Background Information about the Performance: The informant was told this story as a teenager while working as an actor at the Casa del Prado. It was his first show and the piece was performed to him by the stage manager.
Context of Performance: The piece was performed backstage in the dark.
Thoughts: This story almost seems to be part of a hazing experience. The informant was young at the time and just started acting at the Casa del Prado. The stage manager could have intended to scare him as part of his induction into the group of people working at the theater.
Informant: Liz is a 24-year-old student born and raised in Southern California. Her mother is from a town near Guadalajara, Mexico.
Main Piece: “When I was maybe like…8 or 10, my mom, she shared with my sister and I, she shared that at the ranch where her grandmother lived, there was a bridge nearby. But sometimes at night, when you went to cross the bridge, the devil would appear. And he had the…head of a pig, legs of a rooster, and some other part of a goat. He would ask questions and try to hurt you. Now, she never saw the devil, but she had a friend who did. And the friend was lucky because she got away before the devil got to her.”

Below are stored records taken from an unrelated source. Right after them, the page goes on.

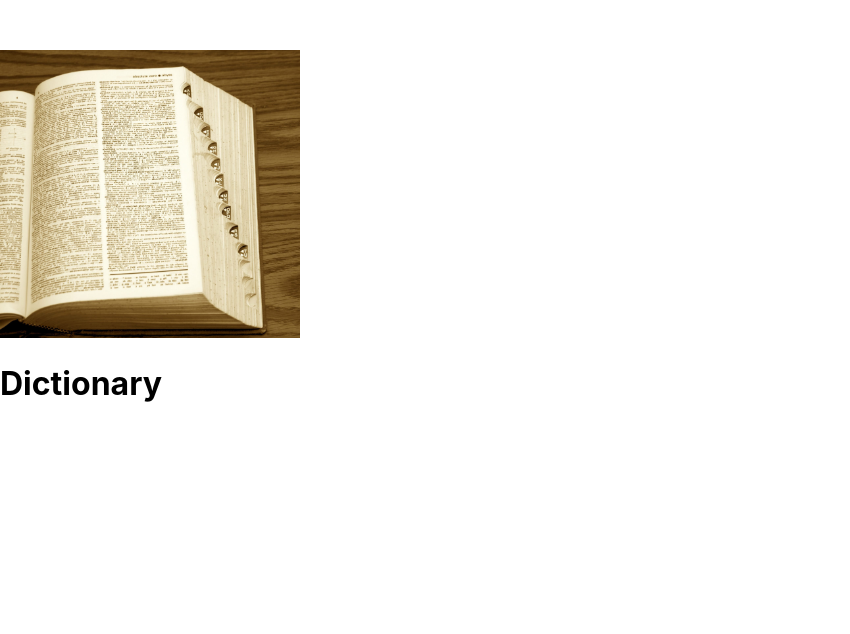
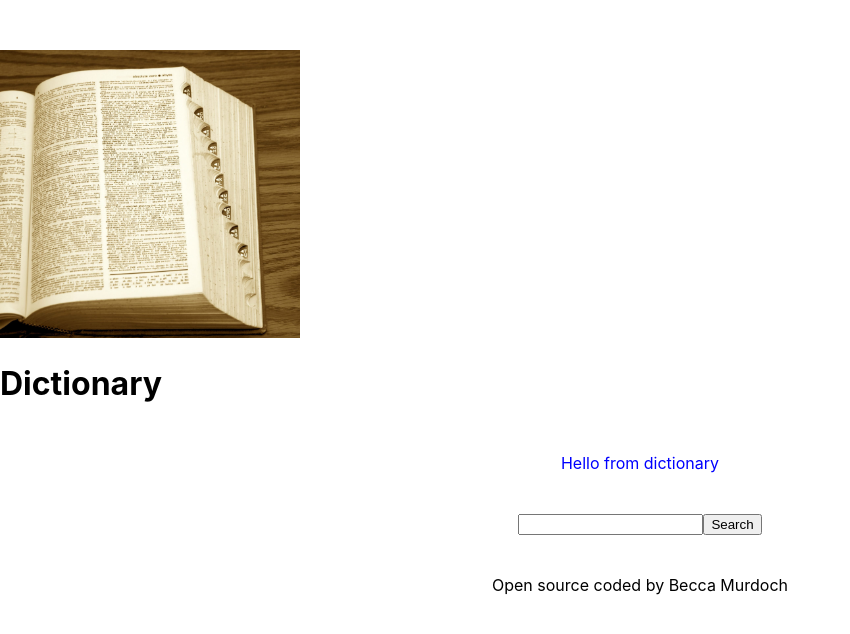
Before and after one commit to Meerduke/dictionary-app, a React (Create React App) app: page / in a window 1280 px wide. Shown: the top 634 px of the page, without its empty margins (0-850 px from the left). Built offline with nearby package versions, Linux system fonts and the light colour scheme; the HTML template or start-up script is replaced by a standard one.

Commit message:
Search form added

```diff
--- a/src/App.css
+++ b/src/App.css
@@ -1,3 +1,7 @@
+footer {
+  text-align: center;
+}
+
 .hero {
   margin: 50px 0;
 }
--- a/src/App.js
+++ b/src/App.js
@@ -1,14 +1,23 @@
 import dictionary from "./images/open-dictionary.png";
+import Dictionary from "./Dictionary";
 
 import './App.css';
 
 function App() {
   return (
-    <div className="d-flex justify-content-evenly hero">
-      <img src={dictionary} alt="" className="img-fluid hero-image"/>
-      <h1>
-        Dictionary
-      </h1>
+    <div>
+      <div className="container-fluid d-flex justify-content-evenly hero">
+        <img src={dictionary} alt="" className="img-fluid hero-image"/>
+        <h1>
+          Dictionary
+        </h1>
+      </div>
+      <main>
+        <Dictionary />
+      </main>
+      <footer>
+        Open source coded by Becca Murdoch
+      </footer>
     </div>
   );
 }
--- /dev/null
+++ b/src/Dictionary.css
@@ -0,0 +1,10 @@
+.Dictionary p {
+  color: blue;
+  text-align: center;
+}
+
+.Dictionary form {
+  text-align: center;
+  margin: 20px;
+  padding: 20px;
+}
--- /dev/null
+++ b/src/Dictionary.js
@@ -0,0 +1,30 @@
+import React, { useState } from "react";
+import './Dictionary.css';
+
+export default function Dictionary(){
+    const [keyword, setKeyword] = useState("");
+    function search(event) {
+        event.preventDefault();
+        alert(`Searching for "${keyword}" definition`);
+    }
+
+    function handleKeywordChange(event){
+        setKeyword(event.target.value);
+    }
+
+
+    return (
+        <div className="Dictionary">
+            <p>
+                Hello from dictionary
+            </p>
+            <form onSubmit={search} className="d-flex justify-content-evenly">
+                <input type="search" onChange={handleKeywordChange}/>
+                <button className="btn btn-secondary">
+                Search
+                </button>
+            </form>
+        </div>
+    )
+
+}
```
Also changed, not shown: 1 other file (tests, documents, lock files or other folders).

Background Information about the Performance: The informant was deeply affected by this piece as a child. She was afraid of leaving the house after dark, even though she did not live near the bridge in Guadalajara.
Context of Performance: This piece was performed by the informant’s mother when her children were acting irresponsibly.
Thoughts: I find it interesting how similar this piece is to stories about bridge trolls, especially given that the devil would ask questions.
Informant: Joshua is a 24-year-old student living in Southern California. His father is from the Philippines and moved to California before Joshua was born.
Josh: “My sister, underneath the brown of her hair, has a spot of white about the size of a quarter. And so the thing is, when you are born and somebody else dies, the white spot is where the dead person touched your hair and it died with them”
Interviewer: Is it an omen for anything? Is the baby cursed?
Josh: “I don’t think so, although my sister might be cursed. He laughs. I think it just changes the hair, though.”
Background Information about the Performance: The informant was told this by his father when he was younger. His father had noticed the white spot in his sister’s hair and pointed it out. When she asked why it was that way, this was his explanation.
Context of Performance: This piece was performed when trying to explain a white spot of hair to a child.
Thoughts: For me, this piece almost seems like a scary story, since it involves the dead. However, since nothing bad happens to the child, it’s less scary. This might be due to a difference in the perception of death.
Informant: Hannah is an 18-year-old student, born and raised in China before moving to Los Angeles for college. Her parents now live in Japan, but they return to China to visit family during the summer.
Main Piece: “For the Mid-Autumn Festival, we all eat mooncakes and stare at the moon and think of our family. The circle, like the full circle, symbolizes wholeness. When you’re staring at the moon, you’re all thinking about the same moon, so you can send your love to each other.”
Background Information about the Performance: The informant still performs this tradition, even though she now lives in the US. She considers it important since she lives so far away from her family. She learned it from her parents and grandparents when living in China.
Context of Performance: The festival occurs in the middle of autumn on the lunar calendar, around late September to early October.
Thoughts: This festival reminds me of other harvest festivals around the world, such as Holi or Thanksgiving, in which the intent is to promote togetherness.
Informant: Uluwehi is a 21-year-old student from Hawaiʻi. She is from the island of Oʻahu.
Main Piece: “So, a good medicine is that if you get stung by a jellyfish, you should crush up papaya leaves and use that on the sting. I know they do it in the Molokaʻi races since it’s not good to bring in chemicals, and also they just generally do it.”
Background Information about the Performance: The informant learned about this medicine while researching Hawaiian medicines. She uses it if she can when she or somebody she knows gets stung.
Context of Performance: The medicine is given to sufferers of jellyfish stings.
Thoughts: Doing further research, I found that papaya leaves contain papain, a chemical that has some use for pain and inflammation relief. Although no sting-related medicines have been made from it, the leaves could offer some pain relief from the sting as a result. I also think it is noteworthy that the papaya is not native to Hawaiʻi and yet it is still part of their folk belief.